on one that will be safe in its enclosure for, well, a long time.
"I liked so
many things about my experience! First, I was treated like an honored
guest rather than a lowly intern. Second, I learned so much good stuff
about book and paper conservation. Third, I got to roam the shelves
of the archives and inspect many precious old books. Gudrun Aurand is
a genuine master at her work and a committed teacher. The rest of the
staff, a dozen wonderful folks, shared their time so I could learn what
their jobs are."
situations are not all in traditional library-or even local-settings.
Lelia Boyd Arnheim knew she wanted to work as a National
Public Radio intern, and her experience at the iSchool helped her
land the perfect position: reference librarian to the staff of NPR.
She also updated their journal holdings records to determine what could
be substituted with digital access.
reference questions for NPR employees: reporters, hosts, producers,
editorial assistants, interns, and once for one of the VPs. I LOVE reference
work. And I particularly love the pace of reference work in a news library
like NPR's. It suited my MTV-generation attention span perfectly. I
had something new to do, something new to find out, every few minutes.
It was also particularly satisfying to hear the results of my labor
on the radio anywhere from minutes to days after I'd done the work."
Like the others,
Lelia's perspective on the field broadened considerably. "It's
impossible to quantify what I gained. I came to the MLIS program directly
from 10 years of work in the theatre and with absolutely no background

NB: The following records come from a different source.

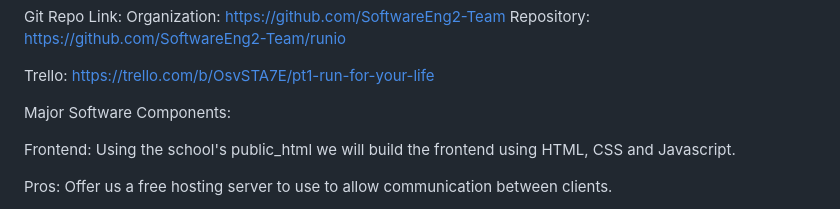
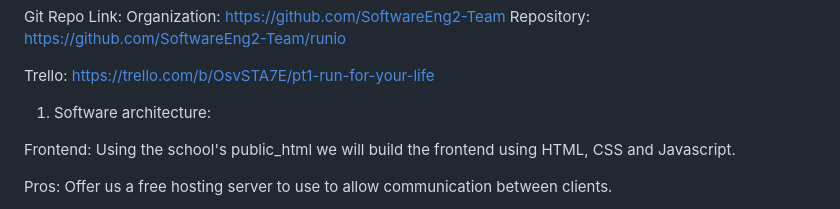
Before and after one commit to SoftwareEng2-Team/runio, a Markdown page: LivingDocument.md, the part around the change. Drawn GitHub-style.

```diff
--- a/LivingDocument.md
+++ b/LivingDocument.md
@@ -120,7 +120,7 @@ Repository: https://github.com/SoftwareEng2-Team/runio
 Trello:
 https://trello.com/b/OsvSTA7E/pt1-run-for-your-life
 
-Major Software Components:
+1. Software architecture:
 
 Frontend: Using the school's public_html we will build the frontend using HTML, CSS and Javascript.
 
```
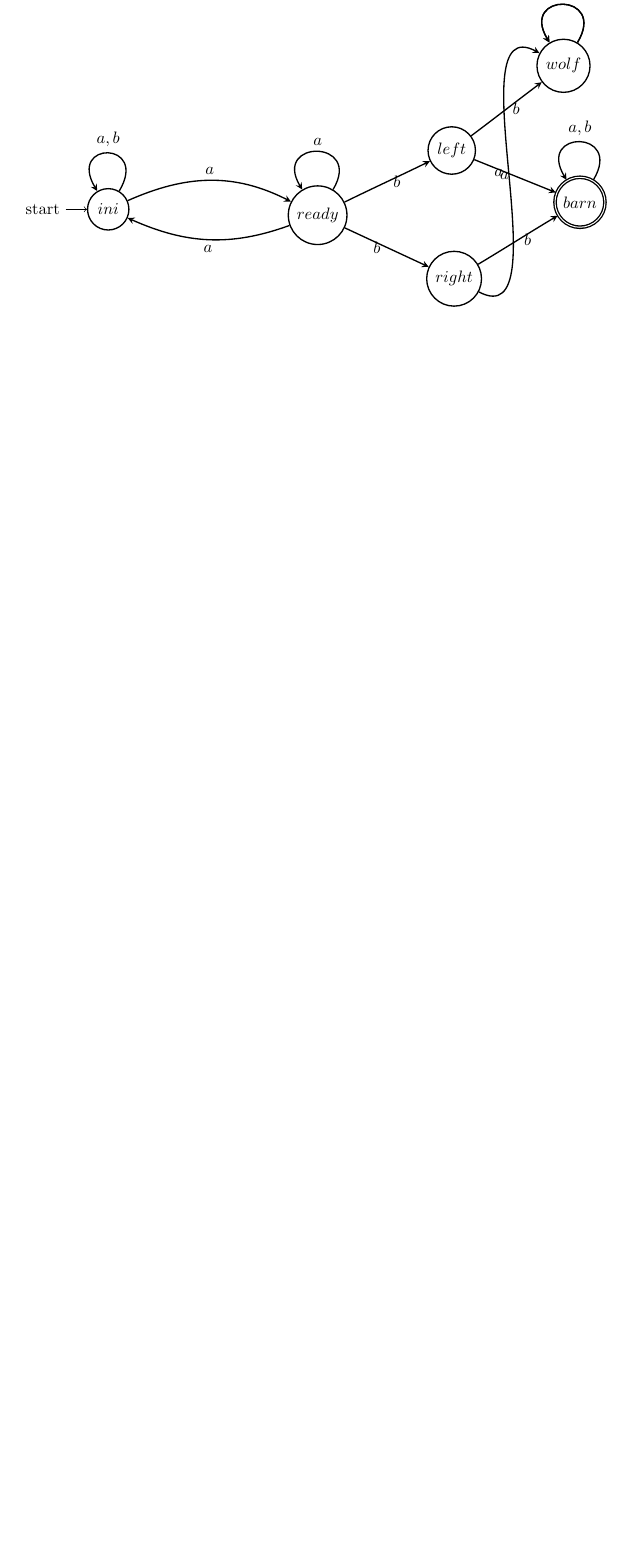
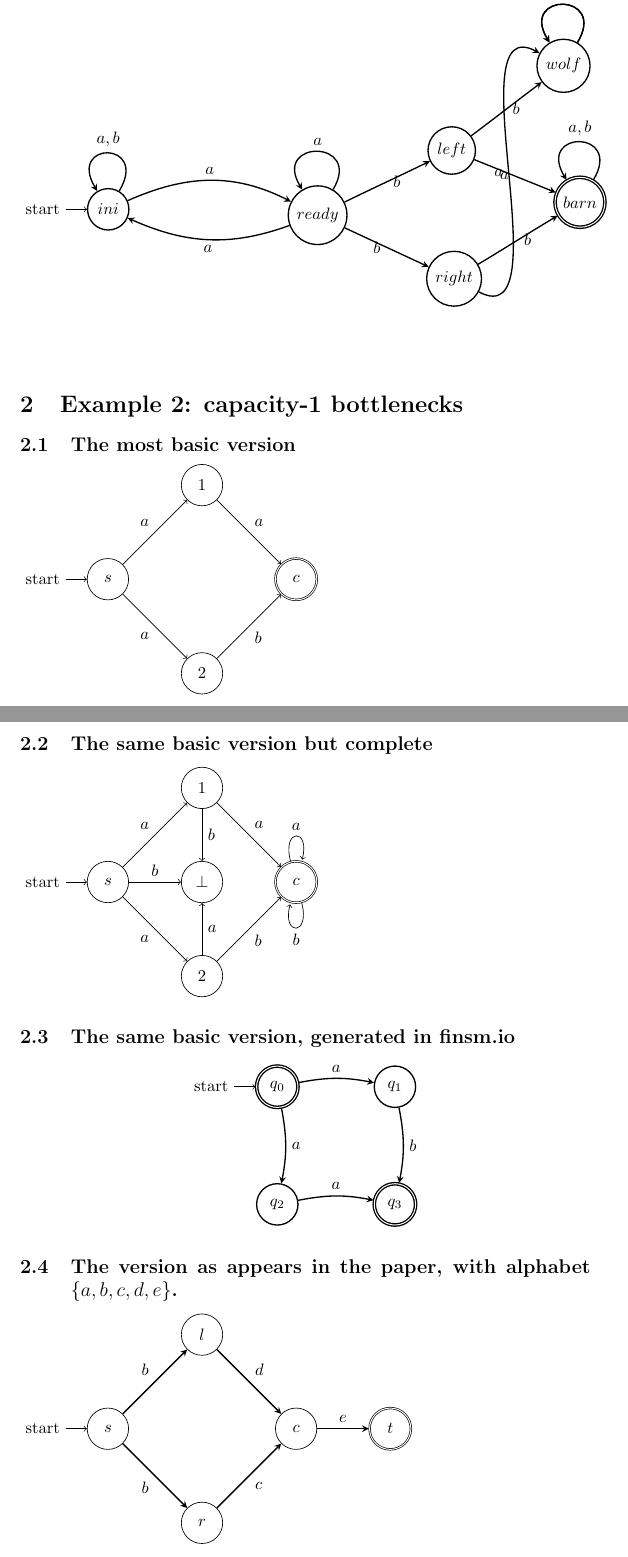
Before and after one commit to pazz/schaeppert, a LaTeX problem sheet (latex/examples.tex, which reads examples/bottleneck-1-ab-complete.tikz, examples/bottleneck-1-ab-finsm.tikz, examples/bottleneck-1-ab.tikz): part of the page before the commit and two parts of pages 1 and 2 of 3 after it, the two joined at a grey line, cut so that both start at the same text, the shorter picture padded with empty space. Compiled offline with pdfLaTeX.

Commit message:
examples: capacity-1 bottleneck
This adds tikz code for variations of the capacity-1
bottleneck.

```diff
--- /dev/null
+++ b/examples/bottleneck-1-ab-complete.tikz
@@ -0,0 +1,21 @@
+\begin{tikzpicture}[
+    every edge/.style={draw,auto}
+]
+	\node[state, initial] (A) at (0,0) {$s$};
+	\node[state] at (2,2) (B)  {$1$};
+	\node[state] at (2,-2) (C) {$2$};
+	\node[state,accepting] at (4,0) (D)  {$c$};
+	\node[state] at (2,0) (BOT) {$\bot$};
+    \path[->]
+	(A) edge node[] {$a$} (B)
+	(A) edge node[swap] {$a$} (C)
+	(A) edge node[] {$b$} (BOT)
+	(B) edge node[] {$a$} (D)
+	(B) edge node[] {$b$} (BOT)
+	(C) edge node[swap] {$b$} (D)
+	(C) edge node[swap] {$a$} (BOT)
+
+	(D) edge[loop above] node[swap] {$a$} (D)
+	(D) edge[loop below] node[swap] {$b$} (D)
+    ;
+\end{tikzpicture}
--- /dev/null
+++ b/examples/bottleneck-1-ab-finsm.tikz
@@ -0,0 +1,19 @@
+%% Machine generated by https://finsm.io
+%% 2025-3-23-4:04:031
+%% include in preamble:
+%% \usepackage{tikz}
+%% \usetikzlibrary{automata,positioning,arrows}
+\begin{center}
+\begin{tikzpicture}[]
+    \node[initial,thick,accepting,state] at (-1.25,1.25) (534d1af6) {$q_0$};
+    \node[thick,state] at (1.25,1.25) (8f1120a5) {$q_1$};
+    \node[thick,state] at (-1.25,-1.25) (0776f76f) {$q_2$};
+    \node[thick,accepting,state] at (1.25,-1.25) (8b23c0f0) {$q_3$};
+    \path[->, thick, >=stealth]
+    (534d1af6) edge [above,in = 169, out = 11] node {$a$} (8f1120a5)
+    (534d1af6) edge [right,in = 79, out = -79] node {$a$} (0776f76f)
+    (8f1120a5) edge [right,in = 79, out = -79] node {$b$} (8b23c0f0)
+    (0776f76f) edge [above,in = 169, out = 11] node {$a$} (8b23c0f0)
+    ;
+\end{tikzpicture}
+\end{center}
--- /dev/null
+++ b/examples/bottleneck-1-ab.tikz
@@ -0,0 +1,14 @@
+\begin{tikzpicture}[
+    every edge/.style={draw,auto}
+]
+	\node[state, initial] (A) at (0,0) {$s$};
+	\node[state] at (2,2) (B)  {$1$};
+	\node[state] at (2,-2) (C) {$2$};
+	\node[state,accepting] at (4,0) (D)  {$c$};
+    \path[->]
+	(A) edge node[] {$a$} (B)
+	(A) edge node[swap] {$a$} (C)
+	(B) edge node[] {$a$} (D)
+	(C) edge node[swap] {$b$} (D)
+    ;
+\end{tikzpicture}
--- /dev/null
+++ b/examples/bottleneck-1-abcde.tikz
@@ -0,0 +1,16 @@
+\begin{tikzpicture}[
+    every edge/.style={draw,auto}
+]
+	\node[state, initial] (A) at (0,0) {$s$};
+	\node[state] at (2,2) (B)  {$l$};
+	\node[state] at (2,-2) (C) {$r$};
+	\node[state] at (4,0) (D)  {$c$};
+	\node[state,accepting] at (6,0) (E) {$t$};
+    \path[->, thick, >=stealth]
+	(A) edge node[] {$b$} (B)
+	(A) edge node[swap] {$b$} (C)
+	(B) edge node[] {$d$} (D)
+	(C) edge node[swap] {$c$} (D)
+	(D) edge node[] {$e$} (E)
+    ;
+\end{tikzpicture}
--- a/latex/examples.tex
+++ b/latex/examples.tex
@@ -1,9 +1,33 @@
 \documentclass{article}
 \usepackage{tikz}
 \usetikzlibrary{automata,positioning,arrows}
+
+% \tikzset{every edge/.append style={
+%   auto,
+% }}
+
 \begin{document}
 
 \section{Example 1: $(a^\sharp\{a,b\})^\sharp$}
 %
 \input{../examples/example1.tikz}
+
+
+
+\section{Example 2: capacity-1 bottlenecks}
+
+\subsection{The most basic version}
+\input{../examples/bottleneck-1-ab.tikz}
+
+\subsection{The same basic version but complete}
+\input{../examples/bottleneck-1-ab-complete.tikz}
+
+\subsection{The same basic version, generated in finsm.io}
+\input{../examples/bottleneck-1-ab-finsm.tikz}
+
+\subsection{The version as appears in the paper, with alphabet $\{a,b,c,d,e\}$.}
+\input{../examples/bottleneck-1-abcde.tikz}
+
+\subsection{The paper version but complete.}
+\input{../examples/bottleneck-1-abcde-complete.tikz}
 \end{document}
```
Also changed, not shown: examples/bottleneck-1-abcde-complete.tikz (added, +39 -0 lines), latex/examples.pdf (deleted).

in libraries. The fact that NPR gave me a chance amazed me in the first
place. And Alphonse Vinh, my supervisor for the summer, made sure I
had every opportunity to learn. He let me fend for myself without ever
second-guessing the work I was doing, but was always happy to give advice
or to introduce me to new resources and searching skills. If you want
to learn how to be a reference librarian, I think the most effective
way is simply to do it."
is the Person to See
Administrator Lynnea Erickson manages Directed Fieldwork for MLIS students.
If you have a setting in mind, Lynnea will make the first contacts to
find an on-site mentor. If you don't know what kind of directed fieldwork
you want, she can give you ideas to get you started.
For two to four
credits, the student must work out a set of goals, achieve a certain
amount of hours per week, write a brief report of the experience, and
have an exit interview with Professor Sharyl Smith to discuss progress
on those goals.
choose public or academic library settings, but others have gone further
afield," says Lynnea. "Recently, we have had students do Directed
Fieldwork at EMP, King TV, and the Utne Reader magazine in Minneapolis.
The scope of possibilities is only limited by three considerations:
the mentor must have an MLS (or equivalent), the work must be at the
beginning professional level, and it must be a learning experience for
the student." Lynnea stresses the reciprocal nature of the arrangement.
"Our students get a lot out of it, but so does the institution."
She estimates that 40 to 50% of the MLIS students engage in Directed
For more information
on Directed Fieldwork, read Liisa
Rogers' and Drexie
Malone's previous articles about their Directed Fieldwork experiences
written up in Silverfish issues last fall. Visit the Directed
Fieldwork page to find out particulars, but remember: you need to
start at least 10 weeks in advance with Lynnea Erickson. Your future